She wouldn’t return home until 1947, when she was outfitted as an anti-aircraft ship when Poland was under Communist rule. It wasn’t until 1976 that Blyskawica - translating into Lightning - enjoyed a newfound life as its own museum, replacing the ageing ORP Burza. This proud national relic remains largely unchanged, with some of its guns being displayed at the nearby Polish Naval Museum.
Though the Blyskawica may be the oldest ship of its kind, it’s not the oldest museum ship in Gdynia. That honour goes to Dar Pomorza, a full-rigged sailing ship that was built in 1909. Originally a German ship, she was bought by the Polish to serve as a training ship for the Polish Naval Academy. She also travelled around the world between 1934-35 and was a pioneer as she was the first ship flying Polish colours to travel around the world, including travelling around Cape Horn in 1937.
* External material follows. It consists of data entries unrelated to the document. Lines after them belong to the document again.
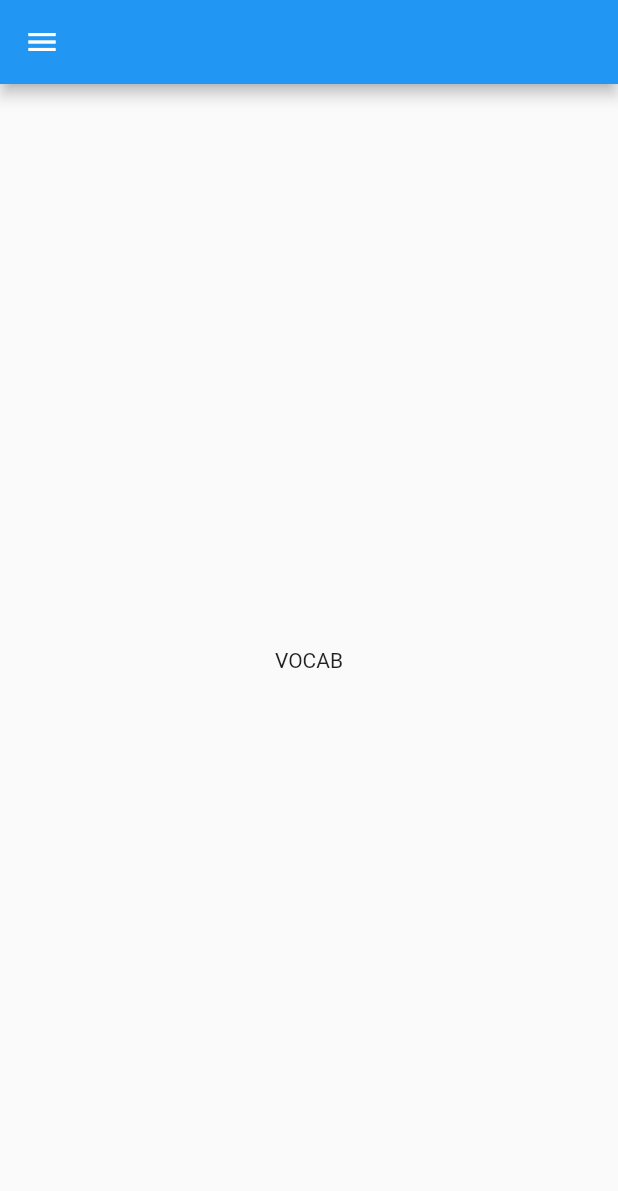
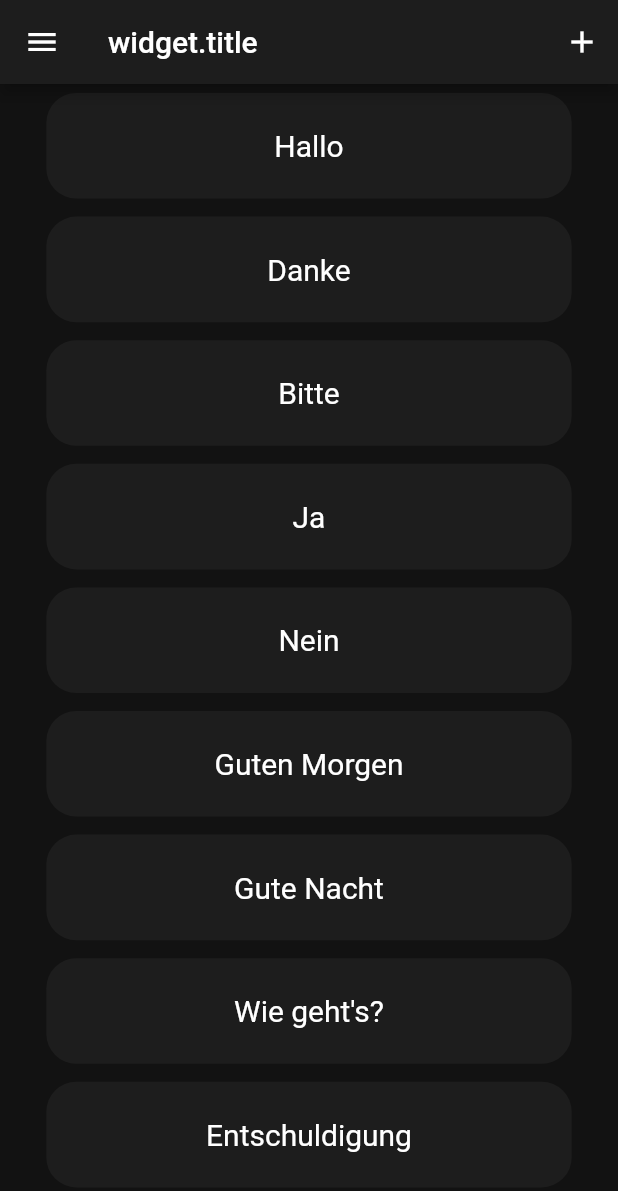
Before and after one commit to AaronCodesPython/RussischQuizzes, a Flutter app: the VocabScreen screen opened by its route, on a phone screen of 412 x 824 dp. Shown: the top 1191 px of the screen. Run offline on Flutter 3.47's test engine with Material 2 defaults, Android fonts, the light colour scheme and no system bars.

Commit message:
did A LOT

```diff
--- /dev/null
+++ b/assets/Vocab.txt
@@ -0,0 +1 @@
+Hallo,Привет;Danke,Спасибо;Bitte,Пожалуйста;Ja,Да;Nein,Нет;Guten Morgen,Доброе утро;Gute Nacht,Спокойной ночи;Wie geht's?,Как дела?;Entschuldigung,Извините;Hilfe,Помощь;Wasser,Вода;Essen,Еда;Freund,Друг;Familie,Семья;Liebe,Любовь;Glück,Счастье;Haus,Дом;Schule,Школа;Arbeit,Работа;Stadt,Город
--- a/lib/data/Quotes.dart
+++ b/lib/data/Quotes.dart
@@ -1,10 +1,4 @@
-import 'package:russian_quiz_app/widgets/main_options.dart';
-
-final List<List<String>> options = [
-  ["Vokabeln", "Vocab", ""],
-  ["Quizzes", "Quiz", ""],
-  ["Media", "Media", ""],
-];
+import 'package:russian_quiz_app/widgets/Vocab_Field.dart';
 
 Map<String, String> quotesDictionary = {
   "They say: sufferings are misfortunes, said Pierre. But if at once this minute, I was asked, would I remain what I was before I was taken prisoner, or go through it all again, I should say, for God's sake let me rather be a prisoner and eat horseflesh again. We imagine that as soon as we are torn out of our habitual path all is over, but it is only the beginning of something new and good. As long as there is life, there is happiness. There is a great deal, a great deal before us. -Leo Tolstoy, War and Peace":
--- a/lib/screens/HomeScreen.dart
+++ b/lib/screens/HomeScreen.dart
@@ -2,7 +2,7 @@ import 'dart:io';
 
 import 'package:flutter/material.dart';
 import 'package:russian_quiz_app/widgets/MainDrawer.dart';
-import 'package:russian_quiz_app/widgets/main_options.dart'; // Ensure correct import path
+import 'package:russian_quiz_app/widgets/Vocab_Field.dart'; // Ensure correct import path
 import '../data/Quotes.dart';
 import '../data/Colors.dart' as UsedColors;
 import '../functions/randomQuote.dart';
--- a/lib/screens/VocabScreen.dart
+++ b/lib/screens/VocabScreen.dart
@@ -1,21 +1,99 @@
 import 'package:flutter/material.dart';
+import 'package:russian_quiz_app/widgets/Vocab_Field.dart';
+import '../data/Colors.dart' as UsedColors;
+import '../widgets/MainDrawer.dart';
+import '../data/Vocab.dart' as Vocab;
 
-import '../widgets/MainDrawer.dart';
-// Ensure correct import path
-
-class VocabScreen extends StatelessWidget {
+class VocabScreen extends StatefulWidget {
   const VocabScreen({super.key});
 
   @override
+  State<VocabScreen> createState() => _VocabScreenState();
+}
+
+class _VocabScreenState extends State<VocabScreen> {
+  late TextEditingController controller1;
+  late TextEditingController controller2;
+  @override
+  initState() {
+    super.initState();
+    controller1 = TextEditingController();
+    controller2 = TextEditingController();
+  }
+
+  @override
+  void dispose() {
+    controller1.dispose();
+    controller2.dispose();
+    super.dispose();
+  }
+
+  Future<List<String>?> openDialog() => showDialog<List<String>>(
+        context: context,
+        builder: (context) {
+          return AlertDialog(
+            title: const Text("wdwad"),
+            content: Column(
+              mainAxisSize: MainAxisSize.min,
+              children: [
+                TextField(
+                  controller: controller1,
+                  autofocus: true,
+                  decoration: InputDecoration(hintText: 'Vokabel'),
+                ),
+                TextField(
+                  controller: controller2,
+                  decoration: InputDecoration(hintText: 'Übersetzung'),
+                )
+              ],
+            ),
+            actions: [
+              TextButton(
+                  onPressed: () {
+                    Navigator.of(context)
+                        .pop([controller1.text, controller2.text]);
+                  },
+                  child: Text("BESTÄTIGEN"))
+            ],
+          );
+        },
+      );
+  @override
   Widget build(BuildContext context) {
+    return FutureBuilder<Map<String, String>>(
+        future: Vocab.getMap(),
+        builder: (context, snapshot) {
+          if (snapshot.hasData) {
             return Scaffold(
-      appBar: AppBar(),
+                backgroundColor: UsedColors.mainBG,
+                appBar: AppBar(
+                  actions: [
+                    IconButton(
+                        onPressed: () async {
+                          print(Vocab.getMap().toString());
+                          List<String> data = await openDialog() ?? [];
+                          setState(() {
+                            //TODO:write to file
+                          });
+                        },
+                        icon: const Icon(Icons.add))
+                  ],
+                  title: const Text("widget.title"),
+                  backgroundColor: UsedColors.foregroundBG,
+                ),
                 drawer: const MainDrawer(),
                 body: Center(
+                  child: SingleChildScrollView(
                     child: Column(
                         mainAxisAlignment: MainAxisAlignment.center,
-            children: [Text("VOCAB")]),
+                        children: snapshot.data!.entries
+                            .map((entry) => VocabField(entry.key, entry.value))
+                            .toList()),
                   ),
-    );
+                ));
+          } else {
+            return const Center(child: CircularProgressIndicator());
+          }
+        });
   }
 }
--- a/lib/widgets/main_options.dart
+++ b/lib/widgets/Vocab_Field.dart
@@ -1,32 +1,44 @@
 import 'package:flutter/material.dart';
-import 'package:flutter/src/widgets/framework.dart';
-import 'package:flutter/src/widgets/placeholder.dart';
+import '../data/Colors.dart' as UsedColors;
 import 'package:russian_quiz_app/data/Quotes.dart';
 
-class MainOption extends StatelessWidget {
+class VocabField extends StatefulWidget {
   final Image? backgroundImage;
   final String text;
-  final String root;
+  final String translation;
+  bool showingRussian;
+  VocabField(this.text, this.translation,
+      {super.key, this.backgroundImage, this.showingRussian = true});
 
-  const MainOption(this.text, this.root, {super.key, this.backgroundImage});
+  @override
+  State<VocabField> createState() => _VocabFieldState();
+}
 
+class _VocabFieldState extends State<VocabField> {
+  void switchShowing() => setState(() {
+        widget.showingRussian = !widget.showingRussian;
+      });
   @override
   Widget build(BuildContext context) {
     return SizedBox(
-      height: MediaQuery.of(context).size.height / (options.length + 3),
+      height: MediaQuery.of(context).size.height / 10,
       child: FractionallySizedBox(
         widthFactor: 0.85,
         child: GestureDetector(
-          onTap: () => Navigator.pushNamed(context, '/' + root),
+          onTap: () {
+            setState(() {
+              switchShowing();
+            });
+          },
           child: Container(
             padding: const EdgeInsets.symmetric(vertical: 12),
             margin: const EdgeInsets.symmetric(vertical: 6),
             decoration: BoxDecoration(
-              color: Colors.red,
+              color: UsedColors.foregroundBG,
               borderRadius: const BorderRadius.all(Radius.circular(20)),
-              image: backgroundImage != null
+              image: widget.backgroundImage != null
                   ? DecorationImage(
-                      image: backgroundImage!.image,
+                      image: widget.backgroundImage!.image,
                       fit: BoxFit.cover,
                     )
                   : null,
@@ -34,7 +46,7 @@ class MainOption extends StatelessWidget {
             alignment: Alignment.center,
             child: FittedBox(
               child: Text(
-                text,
+                widget.showingRussian ? widget.text : widget.translation,
                 style: const TextStyle(color: Colors.white, fontSize: 20),
               ),
             ),
--- a/pubspec.yaml
+++ b/pubspec.yaml
@@ -62,6 +62,7 @@ flutter:
   # To add assets to your application, add an assets section, like this:
   assets:
     - assets/flag.png
+    - assets/Vocab.txt
   #   - images/a_dot_ham.jpeg
 
   # An image asset can refer to one or more resolution-specific "variants", see
```
Also changed, not shown: lib/data/Vocab.dart (added, +16 -0 lines), lib/main.dart (+5 -3 lines). Lines whose indentation alone changed are shown as unchanged.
During the Second World War, she took refuge in Stockholm and returned after to be used as a training ship and competed in sailing events, her last voyage taking place in 1981 then became an official part of the National Maritime Museum two years later. She now sits next to the Blyskawica.
Polish culture has a wide diaspora. While there are around 40 million people who stay in Poland, there is a further 20 million people of Polish origin that have immigrated to other parts of the world. Though it is impossible to document each individual experience, the Emigration Museum seeks to educate about the general history of those who left Poland to start a new life in another country.
Opened in 2015, this museum covers the last 200 years and is hosted in a transit building which operated between the 1930s and 1979. Throughout the museum’s exhibitions, they explain the how, where and why of the movement of these people. It is also one of the few places that has free access to Ancestry.com records. So if you are among the 20 million, you can come here and learn more about your family and about a significant part of Polish history.
The Experyment Science Centre
This is something for the whole family! Advertising itself as “learning through fun”, the Experyment Science Centre - or Centrum Nauki Experyment - first opened in 2007 as a facility in the city to promote science and support education. This is available to all ages, from workshops for toddlers to lectures for adults.
A lot of the exhibitions are interactive, and the importance of this establishment in its roles has made it a part of the UNESCO Global Network of Learning Cities. This makes for a great opportunity to learn about the wonders of science altogether.
Torpedo Launch Station
While the Blyskawica may be a proud reminder of Poland’s role in the Second World War, this final attraction that sits in decay represents the other end of the spectrum. About 1,000 feet off the coast, the Torpedo Launch Station - or Torpedownia - is all that remains of a torpedo testing facility installed by the Germans.
When the Soviet forces claimed Poland after the conclusion of WWII, they took the remaining equipment and blew up the pier that connected the facility to the mainland, with the rest of the pier being demolished in the 1990s. It is a popular destination for urban explorers, but I warn you not to go on - this site is in a state of disrepair and could collapse at any point. So if I were you, sunbathe, enjoy the beach, and take a photo of the station before the sea reclaims it.
Where to Stay
Budget - Olkuska 107 A
Though it is a fair distance away from many of Gdynia’s attractions, the price tag of a stay at this property is too good to ignore, with the additional benefit of free parking.
Mid Range - SQUARE APARTMENTS GDYNIA
Sitting by the Gdynia beachfront, these apartments are especially ideal for couples to stay together.
Luxury - Antares Hotel
The studio at this hotel offers one of the most comfortable stays within Gdynia, with a billiards room and indoor swimming pools to help take a load off after a long day of exploring Gdynia.